▶ **DESCRIPTION OF THE TASK**: Would you please copy each line of the data in which the string "orange" occurs?

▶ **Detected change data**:
_ _ _
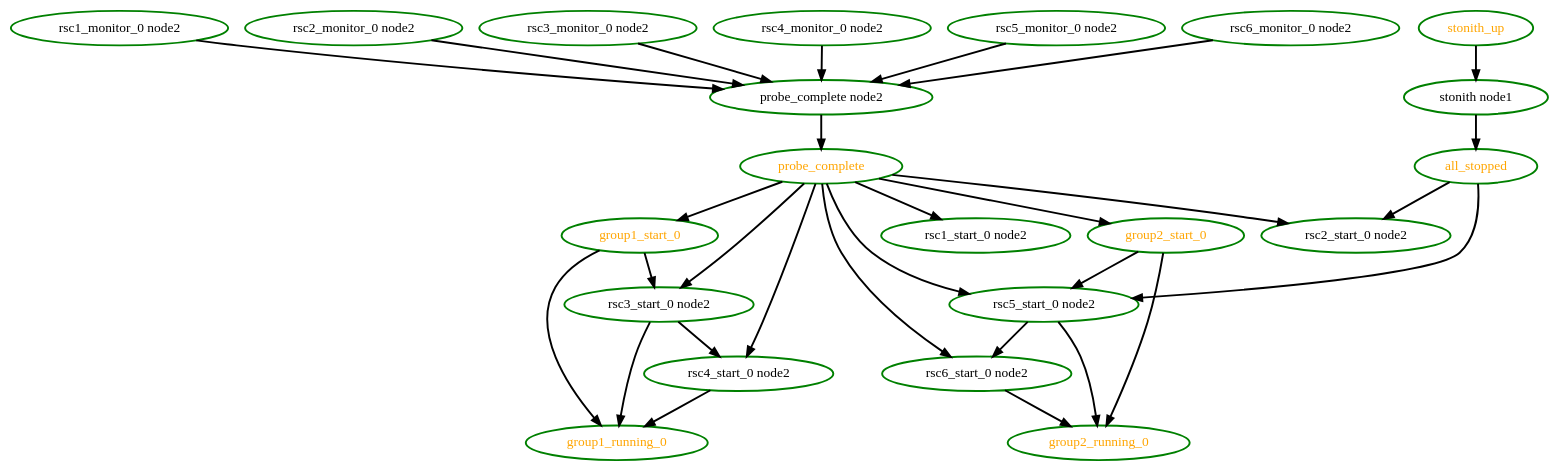
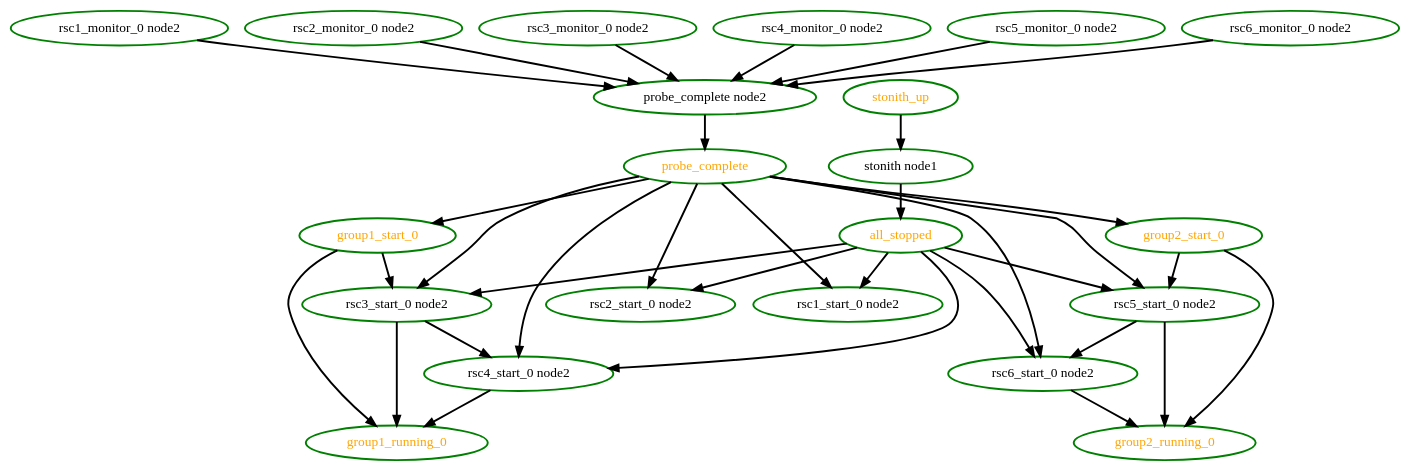
One commit to linux-ha-japan/pm_diskd changed the diagram in pengine/testcases/rec-node-2.dot. Above: the diagram before and after it, drawn with Graphviz. The commit also changed 4 other files, not shown here.

```diff
--- a/pengine/testcases/rec-node-2.dot
+++ b/pengine/testcases/rec-node-2.dot
@@ -1,52 +1,56 @@
  digraph "g" {
+"all_stopped" -> "rsc1_start_0 node2" [ style = bold]
 "all_stopped" -> "rsc2_start_0 node2" [ style = bold]
+"all_stopped" -> "rsc3_start_0 node2" [ style = bold]
+"all_stopped" -> "rsc4_start_0 node2" [ style = bold]
 "all_stopped" -> "rsc5_start_0 node2" [ style = bold]
+"all_stopped" -> "rsc6_start_0 node2" [ style = bold]
 "all_stopped" [ style=bold color="green" fontcolor="orange"  ]
 "group1_running_0" [ style=bold color="green" fontcolor="orange" ]
 "group1_start_0" -> "group1_running_0" [ style = bold]
 "group1_start_0" -> "rsc3_start_0 node2" [ style = bold]
 "group1_start_0" [ style=bold color="green" fontcolor="orange" ]
 "group2_running_0" [ style=bold color="green" fontcolor="orange" ]
 "group2_start_0" -> "group2_running_0" [ style = bold]
 "group2_start_0" -> "rsc5_start_0 node2" [ style = bold]
 "group2_start_0" [ style=bold color="green" fontcolor="orange" ]
 "probe_complete node2" -> "probe_complete" [ style = bold]
 "probe_complete node2" [ style=bold color="green" fontcolor="black" ]
 "probe_complete" -> "group1_start_0" [ style = bold]
 "probe_complete" -> "group2_start_0" [ style = bold]
 "probe_complete" -> "rsc1_start_0 node2" [ style = bold]
 "probe_complete" -> "rsc2_start_0 node2" [ style = bold]
 "probe_complete" -> "rsc3_start_0 node2" [ style = bold]
 "probe_complete" -> "rsc4_start_0 node2" [ style = bold]
 "probe_complete" -> "rsc5_start_0 node2" [ style = bold]
 "probe_complete" -> "rsc6_start_0 node2" [ style = bold]
 "probe_complete" [ style=bold color="green" fontcolor="orange" ]
 "rsc1_monitor_0 node2" -> "probe_complete node2" [ style = bold]
 "rsc1_monitor_0 node2" [ style=bold color="green" fontcolor="black" ]
 "rsc1_start_0 node2" [ style=bold color="green" fontcolor="black" ]
 "rsc2_monitor_0 node2" -> "probe_complete node2" [ style = bold]
 "rsc2_monitor_0 node2" [ style=bold color="green" fontcolor="black" ]
 "rsc2_start_0 node2" [ style=bold color="green" fontcolor="black" ]
 "rsc3_monitor_0 node2" -> "probe_complete node2" [ style = bold]
 "rsc3_monitor_0 node2" [ style=bold color="green" fontcolor="black" ]
 "rsc3_start_0 node2" -> "group1_running_0" [ style = bold]
 "rsc3_start_0 node2" -> "rsc4_start_0 node2" [ style = bold]
 "rsc3_start_0 node2" [ style=bold color="green" fontcolor="black" ]
 "rsc4_monitor_0 node2" -> "probe_complete node2" [ style = bold]
 "rsc4_monitor_0 node2" [ style=bold color="green" fontcolor="black" ]
 "rsc4_start_0 node2" -> "group1_running_0" [ style = bold]
 "rsc4_start_0 node2" [ style=bold color="green" fontcolor="black" ]
 "rsc5_monitor_0 node2" -> "probe_complete node2" [ style = bold]
 "rsc5_monitor_0 node2" [ style=bold color="green" fontcolor="black" ]
 "rsc5_start_0 node2" -> "group2_running_0" [ style = bold]
 "rsc5_start_0 node2" -> "rsc6_start_0 node2" [ style = bold]
 "rsc5_start_0 node2" [ style=bold color="green" fontcolor="black" ]
 "rsc6_monitor_0 node2" -> "probe_complete node2" [ style = bold]
 "rsc6_monitor_0 node2" [ style=bold color="green" fontcolor="black" ]
 "rsc6_start_0 node2" -> "group2_running_0" [ style = bold]
 "rsc6_start_0 node2" [ style=bold color="green" fontcolor="black" ]
 "stonith node1" -> "all_stopped" [ style = bold]
 "stonith node1" [ style=bold color="green" fontcolor="black" ]
 "stonith_up" -> "stonith node1" [ style = bold]
 "stonith_up" [ style=bold color="green" fontcolor="orange"  ]
 }
```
_ _ _
▶ **EXERCISE SOLUTION**:
 "all_stopped" [ style=bold color="green" fontcolor="orange"  ]
 "group1_running_0" [ style=bold color="green" fontcolor="orange" ]
 "group1_start_0" [ style=bold color="green" fontcolor="orange" ]
 "group2_running_0" [ style=bold color="green" fontcolor="orange" ]
 "group2_start_0" [ style=bold color="green" fontcolor="orange" ]
 "probe_complete" [ style=bold color="green" fontcolor="orange" ]
 "stonith_up" [ style=bold color="green" fontcolor="orange"  ]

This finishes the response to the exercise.